== Exercise materials
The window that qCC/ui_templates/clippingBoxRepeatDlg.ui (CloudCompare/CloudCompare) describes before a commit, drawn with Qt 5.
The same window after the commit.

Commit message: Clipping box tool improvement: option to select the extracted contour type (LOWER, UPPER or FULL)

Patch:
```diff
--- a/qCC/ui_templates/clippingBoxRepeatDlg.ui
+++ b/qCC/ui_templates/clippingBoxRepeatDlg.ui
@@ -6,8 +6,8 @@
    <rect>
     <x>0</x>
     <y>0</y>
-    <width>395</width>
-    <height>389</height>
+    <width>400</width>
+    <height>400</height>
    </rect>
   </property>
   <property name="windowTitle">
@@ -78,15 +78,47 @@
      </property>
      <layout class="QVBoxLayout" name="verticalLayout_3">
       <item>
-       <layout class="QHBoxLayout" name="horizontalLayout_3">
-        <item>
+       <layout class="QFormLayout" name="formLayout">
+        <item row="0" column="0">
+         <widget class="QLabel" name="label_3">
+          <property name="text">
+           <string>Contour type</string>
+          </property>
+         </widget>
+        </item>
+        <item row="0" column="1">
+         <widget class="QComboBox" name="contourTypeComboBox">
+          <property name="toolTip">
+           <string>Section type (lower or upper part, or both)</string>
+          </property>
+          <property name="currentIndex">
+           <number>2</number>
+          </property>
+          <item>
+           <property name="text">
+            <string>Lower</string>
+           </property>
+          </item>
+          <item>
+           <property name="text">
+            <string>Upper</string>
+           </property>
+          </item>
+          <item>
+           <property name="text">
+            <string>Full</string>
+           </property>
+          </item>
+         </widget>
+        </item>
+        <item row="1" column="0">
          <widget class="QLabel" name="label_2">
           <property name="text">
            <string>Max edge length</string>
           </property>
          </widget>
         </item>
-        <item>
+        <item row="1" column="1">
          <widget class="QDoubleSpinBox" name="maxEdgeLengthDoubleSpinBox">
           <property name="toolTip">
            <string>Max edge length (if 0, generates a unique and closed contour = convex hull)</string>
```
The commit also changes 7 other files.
====
▸ **Exercise brief**
Take the lines above and retype all of them exactly.

▸ **Output of the task**
The window that qCC/ui_templates/clippingBoxRepeatDlg.ui (CloudCompare/CloudCompare) describes before a commit, drawn with Qt 5.
The same window after the commit.

Commit message: Clipping box tool improvement: option to select the extracted contour type (LOWER, UPPER or FULL)

Patch:
```diff
--- a/qCC/ui_templates/clippingBoxRepeatDlg.ui
+++ b/qCC/ui_templates/clippingBoxRepeatDlg.ui
@@ -6,8 +6,8 @@
    <rect>
     <x>0</x>
     <y>0</y>
-    <width>395</width>
-    <height>389</height>
+    <width>400</width>
+    <height>400</height>
    </rect>
   </property>
   <property name="windowTitle">
@@ -78,15 +78,47 @@
      </property>
      <layout class="QVBoxLayout" name="verticalLayout_3">
       <item>
-       <layout class="QHBoxLayout" name="horizontalLayout_3">
-        <item>
+       <layout class="QFormLayout" name="formLayout">
+        <item row="0" column="0">
+         <widget class="QLabel" name="label_3">
+          <property name="text">
+           <string>Contour type</string>
+          </property>
+         </widget>
+        </item>
+        <item row="0" column="1">
+         <widget class="QComboBox" name="contourTypeComboBox">
+          <property name="toolTip">
+           <string>Section type (lower or upper part, or both)</string>
+          </property>
+          <property name="currentIndex">
+           <number>2</number>
+          </property>
+          <item>
+           <property name="text">
+            <string>Lower</string>
+           </property>
+          </item>
+          <item>
+           <property name="text">
+            <string>Upper</string>
+           </property>
+          </item>
+          <item>
+           <property name="text">
+            <string>Full</string>
+           </property>
+          </item>
+         </widget>
+        </item>
+        <item row="1" column="0">
          <widget class="QLabel" name="label_2">
           <property name="text">
            <string>Max edge length</string>
           </property>
          </widget>
         </item>
-        <item>
+        <item row="1" column="1">
          <widget class="QDoubleSpinBox" name="maxEdgeLengthDoubleSpinBox">
           <property name="toolTip">
            <string>Max edge length (if 0, generates a unique and closed contour = convex hull)</string>
```
The commit also changes 7 other files.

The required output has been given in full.